> _INPUT DATA_:
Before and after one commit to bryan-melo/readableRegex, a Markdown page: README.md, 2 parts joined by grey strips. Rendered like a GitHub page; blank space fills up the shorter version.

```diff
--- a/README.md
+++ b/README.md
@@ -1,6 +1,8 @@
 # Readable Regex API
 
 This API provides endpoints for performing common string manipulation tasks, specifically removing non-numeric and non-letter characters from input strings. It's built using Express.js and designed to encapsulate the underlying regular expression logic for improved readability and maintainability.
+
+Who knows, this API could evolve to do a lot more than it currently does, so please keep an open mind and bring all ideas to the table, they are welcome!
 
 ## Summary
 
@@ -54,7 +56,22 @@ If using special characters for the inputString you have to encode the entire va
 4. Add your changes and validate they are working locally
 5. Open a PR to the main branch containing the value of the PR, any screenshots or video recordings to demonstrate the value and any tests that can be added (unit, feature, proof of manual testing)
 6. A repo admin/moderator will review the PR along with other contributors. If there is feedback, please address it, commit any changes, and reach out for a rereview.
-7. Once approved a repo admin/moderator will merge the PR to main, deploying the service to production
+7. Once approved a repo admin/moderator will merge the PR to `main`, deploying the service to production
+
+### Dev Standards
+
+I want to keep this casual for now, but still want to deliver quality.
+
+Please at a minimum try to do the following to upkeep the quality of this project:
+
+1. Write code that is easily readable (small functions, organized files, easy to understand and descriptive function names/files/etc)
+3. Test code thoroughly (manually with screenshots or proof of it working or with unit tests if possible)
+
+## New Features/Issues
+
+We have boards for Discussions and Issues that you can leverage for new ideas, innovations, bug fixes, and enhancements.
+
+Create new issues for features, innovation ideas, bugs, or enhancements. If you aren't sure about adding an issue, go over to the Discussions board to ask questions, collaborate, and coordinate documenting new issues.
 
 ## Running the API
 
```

---

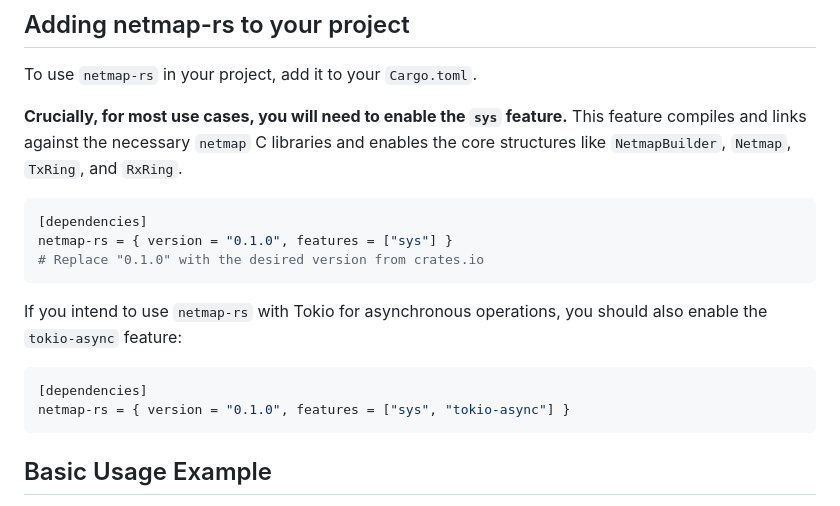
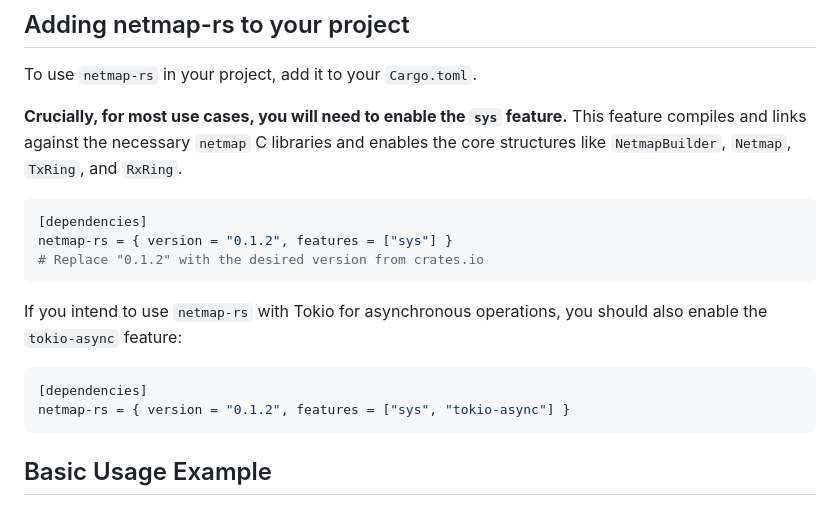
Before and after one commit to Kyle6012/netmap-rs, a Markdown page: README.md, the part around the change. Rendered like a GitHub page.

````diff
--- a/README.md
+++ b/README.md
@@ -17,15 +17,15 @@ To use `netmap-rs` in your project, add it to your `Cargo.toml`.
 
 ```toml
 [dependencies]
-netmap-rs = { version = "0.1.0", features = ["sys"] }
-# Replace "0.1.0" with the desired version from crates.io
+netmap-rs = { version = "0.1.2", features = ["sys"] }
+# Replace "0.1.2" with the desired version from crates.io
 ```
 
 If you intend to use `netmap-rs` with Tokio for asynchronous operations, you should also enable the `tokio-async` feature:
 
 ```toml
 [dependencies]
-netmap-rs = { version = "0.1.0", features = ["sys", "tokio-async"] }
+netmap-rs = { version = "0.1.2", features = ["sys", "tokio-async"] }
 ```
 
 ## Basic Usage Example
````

==

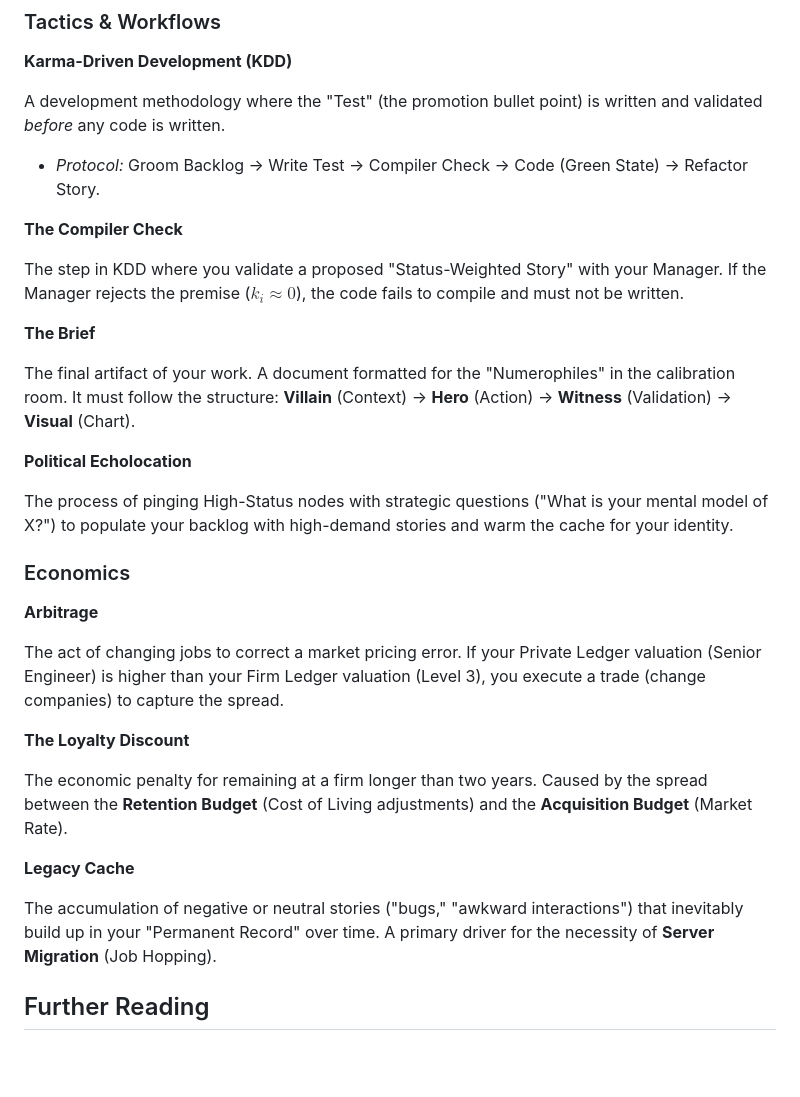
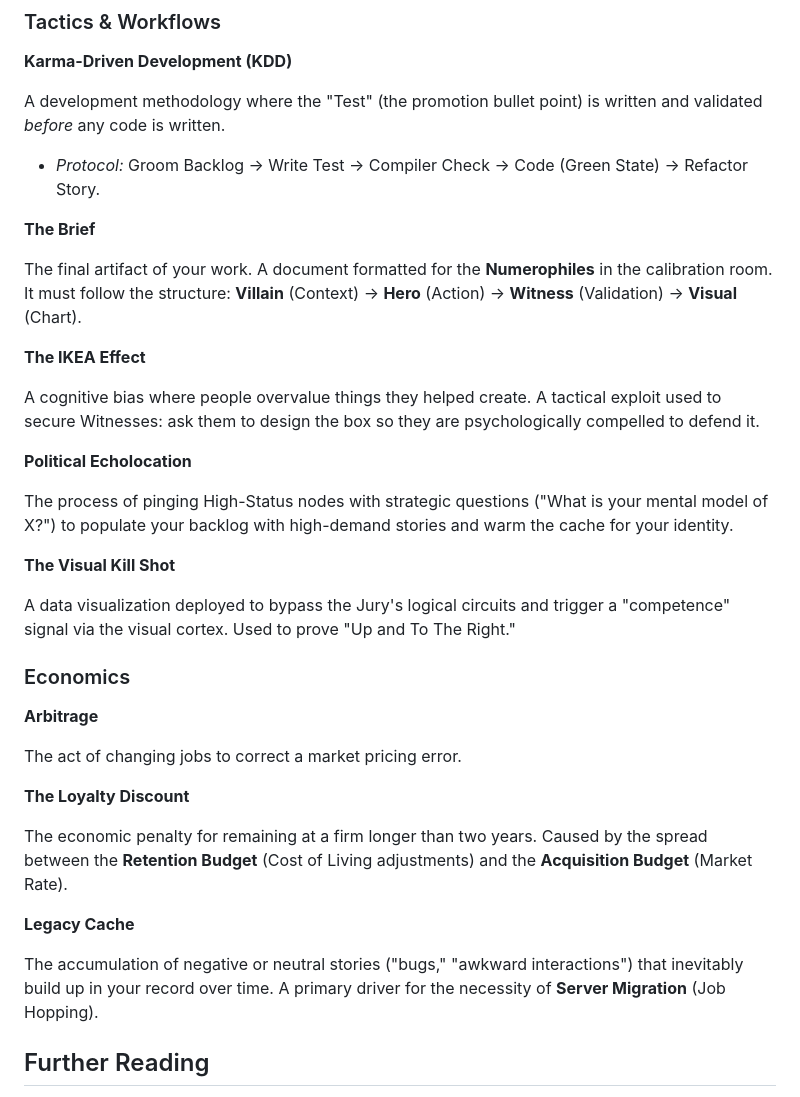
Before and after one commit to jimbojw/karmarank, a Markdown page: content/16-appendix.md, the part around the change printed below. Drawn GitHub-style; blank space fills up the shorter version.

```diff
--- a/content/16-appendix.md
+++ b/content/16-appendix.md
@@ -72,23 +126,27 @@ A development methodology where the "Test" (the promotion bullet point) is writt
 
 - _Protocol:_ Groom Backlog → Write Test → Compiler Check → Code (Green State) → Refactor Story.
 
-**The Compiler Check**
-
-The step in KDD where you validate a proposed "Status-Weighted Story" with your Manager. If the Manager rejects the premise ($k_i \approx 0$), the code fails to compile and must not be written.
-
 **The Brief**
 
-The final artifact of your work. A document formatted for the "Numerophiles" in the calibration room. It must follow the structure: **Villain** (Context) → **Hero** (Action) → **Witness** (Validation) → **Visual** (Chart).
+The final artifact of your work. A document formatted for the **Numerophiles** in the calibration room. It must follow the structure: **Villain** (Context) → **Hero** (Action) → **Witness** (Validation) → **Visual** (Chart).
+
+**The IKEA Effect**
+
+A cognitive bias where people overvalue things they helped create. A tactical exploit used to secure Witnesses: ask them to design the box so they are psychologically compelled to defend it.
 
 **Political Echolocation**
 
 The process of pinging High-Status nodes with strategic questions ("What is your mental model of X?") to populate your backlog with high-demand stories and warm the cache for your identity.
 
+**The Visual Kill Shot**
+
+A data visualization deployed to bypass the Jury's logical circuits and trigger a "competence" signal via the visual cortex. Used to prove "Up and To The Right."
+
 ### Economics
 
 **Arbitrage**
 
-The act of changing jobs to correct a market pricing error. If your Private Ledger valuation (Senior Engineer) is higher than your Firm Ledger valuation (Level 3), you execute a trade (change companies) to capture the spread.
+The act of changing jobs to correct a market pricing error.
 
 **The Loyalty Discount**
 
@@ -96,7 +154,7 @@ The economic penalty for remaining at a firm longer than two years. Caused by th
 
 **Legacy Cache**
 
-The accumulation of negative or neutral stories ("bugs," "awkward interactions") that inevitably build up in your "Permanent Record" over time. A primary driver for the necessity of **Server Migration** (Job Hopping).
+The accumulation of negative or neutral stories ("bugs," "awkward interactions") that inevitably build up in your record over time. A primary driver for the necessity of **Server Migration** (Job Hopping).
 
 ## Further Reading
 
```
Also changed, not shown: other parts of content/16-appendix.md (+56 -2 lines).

> _WHAT THIS TASK INVOLVES_: Among the lines of the material above, tally those containing "final" and respond with the total only.

> _SOLUTION_: 2